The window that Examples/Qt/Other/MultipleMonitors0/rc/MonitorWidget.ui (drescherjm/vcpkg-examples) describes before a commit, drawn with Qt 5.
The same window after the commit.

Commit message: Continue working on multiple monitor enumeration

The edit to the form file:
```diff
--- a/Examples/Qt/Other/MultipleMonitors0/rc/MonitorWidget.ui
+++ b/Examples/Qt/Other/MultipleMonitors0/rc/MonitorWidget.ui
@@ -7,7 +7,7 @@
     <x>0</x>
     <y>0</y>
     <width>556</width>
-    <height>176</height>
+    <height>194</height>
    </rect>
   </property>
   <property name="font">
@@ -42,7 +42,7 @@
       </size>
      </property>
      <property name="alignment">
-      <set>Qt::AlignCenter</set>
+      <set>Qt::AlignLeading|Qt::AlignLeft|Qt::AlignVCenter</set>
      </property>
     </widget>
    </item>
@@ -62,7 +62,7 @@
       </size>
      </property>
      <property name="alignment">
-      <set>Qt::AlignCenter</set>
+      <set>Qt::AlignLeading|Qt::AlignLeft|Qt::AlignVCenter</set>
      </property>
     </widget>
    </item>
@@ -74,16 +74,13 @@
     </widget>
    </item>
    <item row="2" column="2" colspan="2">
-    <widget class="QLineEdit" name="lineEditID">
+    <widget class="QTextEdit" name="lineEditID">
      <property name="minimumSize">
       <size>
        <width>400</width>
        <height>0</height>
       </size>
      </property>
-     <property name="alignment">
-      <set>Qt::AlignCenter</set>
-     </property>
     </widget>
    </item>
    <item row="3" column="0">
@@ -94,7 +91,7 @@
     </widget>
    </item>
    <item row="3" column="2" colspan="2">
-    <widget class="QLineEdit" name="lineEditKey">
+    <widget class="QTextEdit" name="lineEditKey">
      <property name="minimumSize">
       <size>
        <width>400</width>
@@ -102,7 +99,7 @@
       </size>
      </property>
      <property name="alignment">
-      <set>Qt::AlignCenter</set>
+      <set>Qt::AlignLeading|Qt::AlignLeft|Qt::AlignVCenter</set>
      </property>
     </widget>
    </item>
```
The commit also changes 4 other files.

------------------------------------------------------------------------

WHAT IS EXPECTED:
Write the records out again so that each one matches the original exactly.

TASK SOLUTION:
The window that Examples/Qt/Other/MultipleMonitors0/rc/MonitorWidget.ui (drescherjm/vcpkg-examples) describes before a commit, drawn with Qt 5.
The same window after the commit.

Commit message: Continue working on multiple monitor enumeration

The edit to the form file:
```diff
--- a/Examples/Qt/Other/MultipleMonitors0/rc/MonitorWidget.ui
+++ b/Examples/Qt/Other/MultipleMonitors0/rc/MonitorWidget.ui
@@ -7,7 +7,7 @@
     <x>0</x>
     <y>0</y>
     <width>556</width>
-    <height>176</height>
+    <height>194</height>
    </rect>
   </property>
   <property name="font">
@@ -42,7 +42,7 @@
       </size>
      </property>
      <property name="alignment">
-      <set>Qt::AlignCenter</set>
+      <set>Qt::AlignLeading|Qt::AlignLeft|Qt::AlignVCenter</set>
      </property>
     </widget>
    </item>
@@ -62,7 +62,7 @@
       </size>
      </property>
      <property name="alignment">
-      <set>Qt::AlignCenter</set>
+      <set>Qt::AlignLeading|Qt::AlignLeft|Qt::AlignVCenter</set>
      </property>
     </widget>
    </item>
@@ -74,16 +74,13 @@
     </widget>
    </item>
    <item row="2" column="2" colspan="2">
-    <widget class="QLineEdit" name="lineEditID">
+    <widget class="QTextEdit" name="lineEditID">
      <property name="minimumSize">
       <size>
        <width>400</width>
        <height>0</height>
       </size>
      </property>
-     <property name="alignment">
-      <set>Qt::AlignCenter</set>
-     </property>
     </widget>
    </item>
    <item row="3" column="0">
@@ -94,7 +91,7 @@
     </widget>
    </item>
    <item row="3" column="2" colspan="2">
-    <widget class="QLineEdit" name="lineEditKey">
+    <widget class="QTextEdit" name="lineEditKey">
      <property name="minimumSize">
       <size>
        <width>400</width>
@@ -102,7 +99,7 @@
       </size>
      </property>
      <property name="alignment">
-      <set>Qt::AlignCenter</set>
+      <set>Qt::AlignLeading|Qt::AlignLeft|Qt::AlignVCenter</set>
      </property>
     </widget>
    </item>
```
The commit also changes 4 other files.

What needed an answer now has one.